**DESCRIPTION OF THE TASK**. Among the lines of the records below, copy those that hold the word "html".

**DATA RECORDS**.

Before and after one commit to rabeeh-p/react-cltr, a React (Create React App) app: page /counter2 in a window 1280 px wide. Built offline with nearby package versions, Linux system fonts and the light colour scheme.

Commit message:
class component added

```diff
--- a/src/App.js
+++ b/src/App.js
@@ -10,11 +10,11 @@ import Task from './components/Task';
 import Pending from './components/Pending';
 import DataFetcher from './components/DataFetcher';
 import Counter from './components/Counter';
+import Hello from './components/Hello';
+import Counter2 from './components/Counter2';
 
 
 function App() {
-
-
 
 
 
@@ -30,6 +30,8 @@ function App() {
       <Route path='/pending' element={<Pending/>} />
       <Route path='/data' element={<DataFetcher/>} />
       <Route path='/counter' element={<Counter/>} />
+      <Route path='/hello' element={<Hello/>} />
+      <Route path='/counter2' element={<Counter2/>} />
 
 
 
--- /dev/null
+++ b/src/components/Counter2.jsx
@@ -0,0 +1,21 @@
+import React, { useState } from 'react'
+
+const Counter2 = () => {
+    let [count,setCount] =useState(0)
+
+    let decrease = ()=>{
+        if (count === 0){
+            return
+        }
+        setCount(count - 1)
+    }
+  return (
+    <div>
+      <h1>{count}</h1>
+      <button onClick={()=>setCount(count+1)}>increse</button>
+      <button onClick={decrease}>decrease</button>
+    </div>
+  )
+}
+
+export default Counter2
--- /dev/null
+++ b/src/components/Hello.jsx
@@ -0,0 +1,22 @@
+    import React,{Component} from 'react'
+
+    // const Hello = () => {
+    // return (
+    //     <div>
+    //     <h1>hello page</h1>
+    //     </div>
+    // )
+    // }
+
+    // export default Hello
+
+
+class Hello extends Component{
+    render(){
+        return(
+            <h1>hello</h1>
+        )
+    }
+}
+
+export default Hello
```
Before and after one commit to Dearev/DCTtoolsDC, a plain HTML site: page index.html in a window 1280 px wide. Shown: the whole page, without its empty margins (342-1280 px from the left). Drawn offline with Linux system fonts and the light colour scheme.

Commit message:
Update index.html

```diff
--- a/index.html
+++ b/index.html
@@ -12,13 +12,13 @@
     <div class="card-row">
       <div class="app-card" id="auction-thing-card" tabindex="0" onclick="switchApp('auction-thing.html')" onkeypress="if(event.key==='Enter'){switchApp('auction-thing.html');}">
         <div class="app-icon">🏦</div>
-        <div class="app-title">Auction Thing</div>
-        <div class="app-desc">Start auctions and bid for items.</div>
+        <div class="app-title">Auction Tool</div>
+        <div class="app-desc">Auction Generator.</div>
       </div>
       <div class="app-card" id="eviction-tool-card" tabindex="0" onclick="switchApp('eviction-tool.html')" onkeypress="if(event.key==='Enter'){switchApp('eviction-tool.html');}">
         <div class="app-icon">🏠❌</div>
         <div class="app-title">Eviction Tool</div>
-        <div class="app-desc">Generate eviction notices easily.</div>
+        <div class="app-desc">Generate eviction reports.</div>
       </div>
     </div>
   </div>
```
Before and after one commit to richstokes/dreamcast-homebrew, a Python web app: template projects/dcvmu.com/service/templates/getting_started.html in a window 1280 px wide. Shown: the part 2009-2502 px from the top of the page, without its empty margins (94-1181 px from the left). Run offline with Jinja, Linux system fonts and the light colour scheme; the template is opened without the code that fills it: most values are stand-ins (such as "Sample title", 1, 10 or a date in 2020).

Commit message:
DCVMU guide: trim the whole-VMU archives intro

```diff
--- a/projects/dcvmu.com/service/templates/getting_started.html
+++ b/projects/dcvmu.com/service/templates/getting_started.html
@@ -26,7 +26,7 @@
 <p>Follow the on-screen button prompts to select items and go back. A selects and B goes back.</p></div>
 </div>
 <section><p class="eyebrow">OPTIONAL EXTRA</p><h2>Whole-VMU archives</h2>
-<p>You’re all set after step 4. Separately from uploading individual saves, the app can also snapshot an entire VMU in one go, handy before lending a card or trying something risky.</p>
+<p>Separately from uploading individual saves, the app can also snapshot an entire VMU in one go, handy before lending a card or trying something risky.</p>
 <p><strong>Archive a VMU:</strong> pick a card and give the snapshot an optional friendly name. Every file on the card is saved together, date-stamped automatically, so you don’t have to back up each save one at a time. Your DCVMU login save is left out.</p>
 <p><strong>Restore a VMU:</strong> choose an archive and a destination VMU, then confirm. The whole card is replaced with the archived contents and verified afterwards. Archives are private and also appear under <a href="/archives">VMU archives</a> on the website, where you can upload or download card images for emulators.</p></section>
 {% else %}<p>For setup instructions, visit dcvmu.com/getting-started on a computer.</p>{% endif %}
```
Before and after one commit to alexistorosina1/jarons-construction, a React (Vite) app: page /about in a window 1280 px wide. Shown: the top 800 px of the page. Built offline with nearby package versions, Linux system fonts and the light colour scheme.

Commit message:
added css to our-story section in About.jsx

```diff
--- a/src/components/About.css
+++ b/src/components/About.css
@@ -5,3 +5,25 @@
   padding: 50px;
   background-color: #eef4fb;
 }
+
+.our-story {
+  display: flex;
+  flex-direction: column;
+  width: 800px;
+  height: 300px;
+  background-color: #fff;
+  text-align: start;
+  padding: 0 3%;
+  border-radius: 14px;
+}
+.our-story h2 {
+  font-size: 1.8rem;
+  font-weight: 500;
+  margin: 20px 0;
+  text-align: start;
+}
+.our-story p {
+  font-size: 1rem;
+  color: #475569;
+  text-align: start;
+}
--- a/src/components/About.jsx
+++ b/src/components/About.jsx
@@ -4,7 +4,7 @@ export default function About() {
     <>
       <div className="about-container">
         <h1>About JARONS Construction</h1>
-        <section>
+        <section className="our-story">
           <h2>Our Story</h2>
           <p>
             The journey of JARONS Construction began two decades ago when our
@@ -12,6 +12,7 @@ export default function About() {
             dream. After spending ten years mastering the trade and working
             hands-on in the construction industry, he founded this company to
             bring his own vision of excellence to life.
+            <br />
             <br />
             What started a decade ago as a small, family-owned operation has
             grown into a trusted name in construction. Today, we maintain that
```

**TASK SOLUTION**.
Before and after one commit to Dearev/DCTtoolsDC, a plain HTML site: page index.html in a window 1280 px wide. Shown: the whole page, without its empty margins (342-1280 px from the left). Drawn offline with Linux system fonts and the light colour scheme.
Update index.html
--- a/index.html
+++ b/index.html
       <div class="app-card" id="auction-thing-card" tabindex="0" onclick="switchApp('auction-thing.html')" onkeypress="if(event.key==='Enter'){switchApp('auction-thing.html');}">
       <div class="app-card" id="eviction-tool-card" tabindex="0" onclick="switchApp('eviction-tool.html')" onkeypress="if(event.key==='Enter'){switchApp('eviction-tool.html');}">
Before and after one commit to richstokes/dreamcast-homebrew, a Python web app: template projects/dcvmu.com/service/templates/getting_started.html in a window 1280 px wide. Shown: the part 2009-2502 px from the top of the page, without its empty margins (94-1181 px from the left). Run offline with Jinja, Linux system fonts and the light colour scheme; the template is opened without the code that fills it: most values are stand-ins (such as "Sample title", 1, 10 or a date in 2020).
--- a/projects/dcvmu.com/service/templates/getting_started.html
+++ b/projects/dcvmu.com/service/templates/getting_started.html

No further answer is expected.